This is a random picture I just put it in because this guy, I mean how cool is that. One of the poorest guys in the community, he looks after his cattle but look at that for an outfit, that is fantastic . Smartest guy you could ever meet, this is in Rajasthan, which is the neighbouring state to Gujarat.
If you ever find yourself in Gujarat, the best hotel to stay at is the ‘House of MG’. Its a heritage hotel, very traditional, all full of history, and dark wood, colonial feel to it. But this I saw down stairs. I was a student of Responsible Tourism, but this is fantastic. They basically measured your energy consumption in your room, calculated it back, gave you a gift voucher, it had a fantastic shop downstairs which is all the local craftsmen traders from the area were invited to come in and sell goods. So you could save a bit of energy, come back and get a free gift. Fantastic, that was really inspiring, and wonderful.
Best beech in the world, this is the best beech in the world I think, I’m pretty sure it is. It’s in Scotland and I’m not going to tell you exactly where it is. It’s a 40 minute walk from the nearest road. Crystal white sand, nobody there, and the reason that I discovered this was not through a guide book but through asking in the local pub, spending the evening in the local pub, having a few beers and asking if there was somewhere special to go and spend the next day, and what they recommended. And I treasure it, it’s a very special place and it just shows what happens if you are prepared to engage listen and all with local people. I think the traditional habit, the western habit in particular is when you travel, is to know all the answers. That’s our approach, we always know all the answers. But I think that if you can cultivate the art of asking questions you will get some really magical and different travel experiences.
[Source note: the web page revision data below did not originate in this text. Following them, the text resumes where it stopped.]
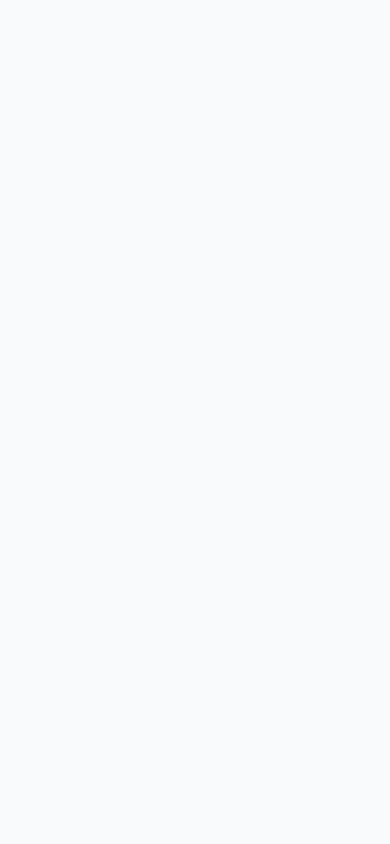
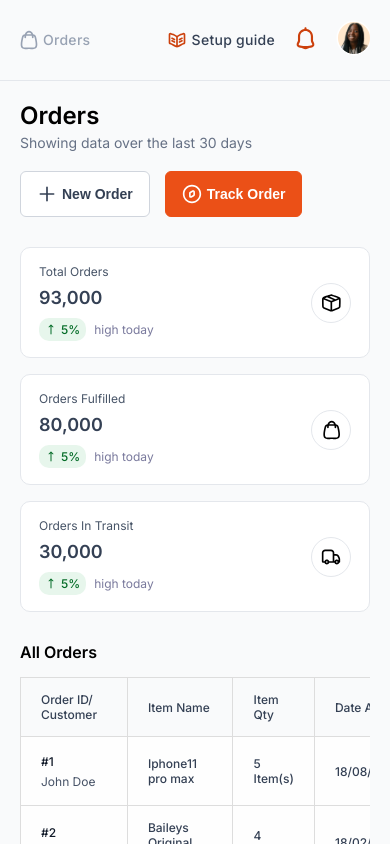
Before and after one commit to Oluwashina/procurement-automation-app, a Next.js app: page / in a window 390 px wide. Shown: the top 844 px of the page. Built offline with nearby package versions, Linux system fonts and the light colour scheme.

Commit message:
style: adjustments of layouts for mobile responsiveness

```diff
--- a/components/Layout.js
+++ b/components/Layout.js
@@ -16,6 +16,7 @@ const Layout = ({children}) => {
     return (
         <>
           <div className={`${styles.container}`}>
+
             <div className={styles.sidebar}>
 
               <div className={styles.logo}>
@@ -52,6 +53,7 @@ const Layout = ({children}) => {
               </div>
 
             </div>
+
             <div className={styles.content}>
               {/* navbar */}
               <div className={styles.navbar}>
--- a/data/orders.json
+++ b/data/orders.json
@@ -38,15 +38,5 @@
     "payment_status": "pending",
     "status": "pending",
     "id": 4
-  },
-  {
-    "item_name": "Shoe rack",
-    "customerName": "Shade Johnson",
-    "quantity": 20,
-    "price": 25000,
-    "created_at": "27/06/2024",
-    "payment_status": "pending",
-    "status": "pending",
-    "id": 5
   }
 ]
--- a/styles/Drawer.module.css
+++ b/styles/Drawer.module.css
@@ -65,3 +65,11 @@
 .drawer.exit .drawerContent{
     right: -20rem;
 }
+
+
+/* Mobile */
+@media (max-width: 700px) {
+    .drawerContent{
+        width: 100%;
+    }
+}
--- a/styles/Layout.module.css
+++ b/styles/Layout.module.css
@@ -1,12 +1,12 @@
 .container{
-    display: none;
+    display: flex;
     height: 100%;
     min-height: 100vh;
     font-family: var(--font-urbanist);
 }
 
 .sidebar{
-    display: flex;
+    display: none;
     flex-direction: column;
     min-height: 100vh;
     overflow-y: scroll;
@@ -117,10 +117,9 @@
 
 /* From tablet above */
 @media (min-width: 768px) {
-    .container{
+
+    .sidebar{
+        width: 256px;
         display: flex;
     }
-    .sidebar{
-        width: 256px;
-    }
 }
--- a/styles/Order.module.css
+++ b/styles/Order.module.css
@@ -142,6 +142,7 @@
 /* table styles */
 .orderTable{
     margin-top: 15px;
+    overflow-x: auto;
 }
 
 .table{
@@ -515,7 +516,22 @@ margin-top: 20px;
 
 /* Mobile */
 @media (max-width: 700px) {
+    .container{
+        display: flex;
+        flex-direction: column;
+        align-items: start;
+    }
 
+    .container_cta{
+       margin-top: 20px;
+    }
+
+    .cardLayout{
+        display: grid;
+        grid-template-columns: 1fr;
+        gap: 16px;
+        margin-top: 30px;
+    }
 }
 
 /* Tablet and Smaller Desktop */
```
Also changed, not shown: assets/logo.svg.
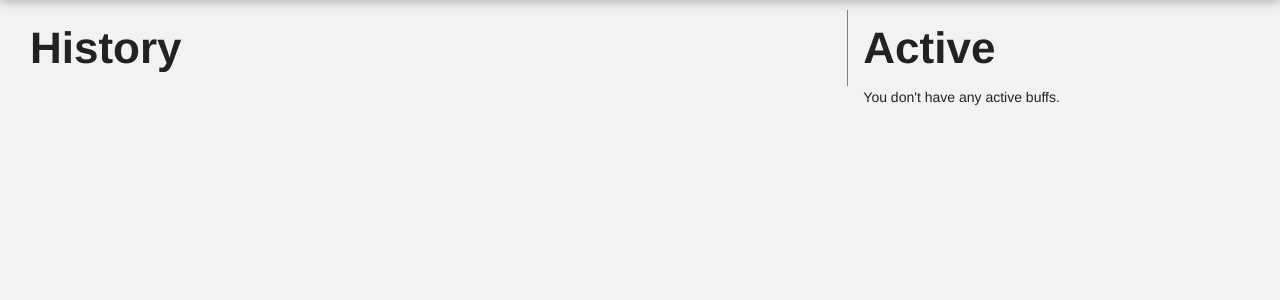
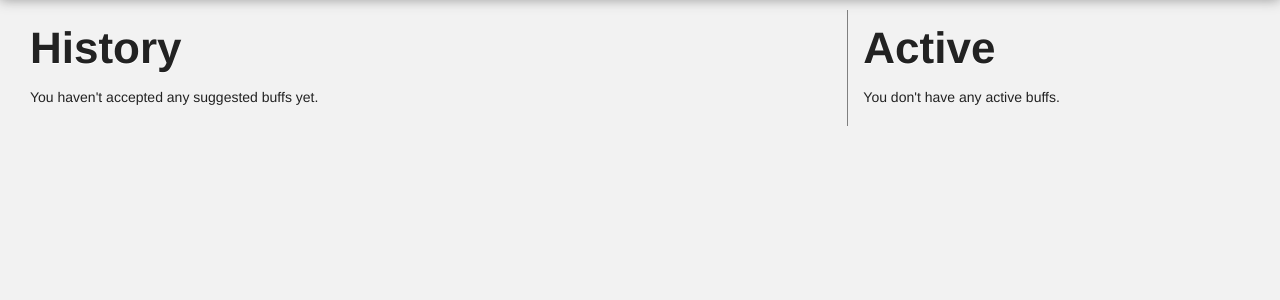
Before and after one commit to ryepdx/bittrails_dashboard, a Flask app: template templates/buffs/index.html in a window 1280 px wide. Shown: the part 45-345 px from the top of the page. Run offline with Flask 2, Linux system fonts and the light colour scheme; the template is opened without the code that fills it, so the values that code supplies are empty; parts of the project's set-up code (start-up, migrations or seed data) failed here and were passed over; some libraries are stand-ins or nearby versions.

Commit message:
Added code to handle rendering the buff page when there are no buffs.

```diff
--- a/templates/buffs/index.html
+++ b/templates/buffs/index.html
@@ -93,7 +93,11 @@ $(document).ready(function () {
 
 <div class="eight columns">
     <div><h1>History</h1></div>
-    <div id="buffs_timeline"></div>
+    <div id="buffs_timeline">
+        {% if not accepted_buffs %}
+        <p>You haven't accepted any suggested buffs yet.</p>
+        {% endif %}
+    </div>
 </div>
 
 <div class="four columns">
```
Also changed, not shown: buffs/views.py (+8 -5 lines).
I also asked if there was somewhere where I could go out fishing with one of the local guys, because I had seen these little boats, these crab fishing boats, and they said yes, there was a guys who was finding it difficult to make a living through fishing crab and had set up a little tourism business so you could go out with him and tis is him. And we fished, full on fishing and he harvested whatever he could and I sat and took part and helped out a little bit and that for me was a really authentic experience. It wasn’t a tourist trip. He was fishing and we were just along for the ride. Massive crabs, huge great crabs. Long Scottish things, which we took back, 50p each, took ten of them back and cooked them in the afternoon. And the most amazing sea life that was coming up from Western Scotland and again that was me travelling like a local but that was as trip that I knew created a benefit for him and help sustain his traditional way for life because I was paying a little bit to go and spend time with him and that made it even more special to me, to make it more of a sense of being worth while.
Leave a Reply
You must be logged in to post a comment.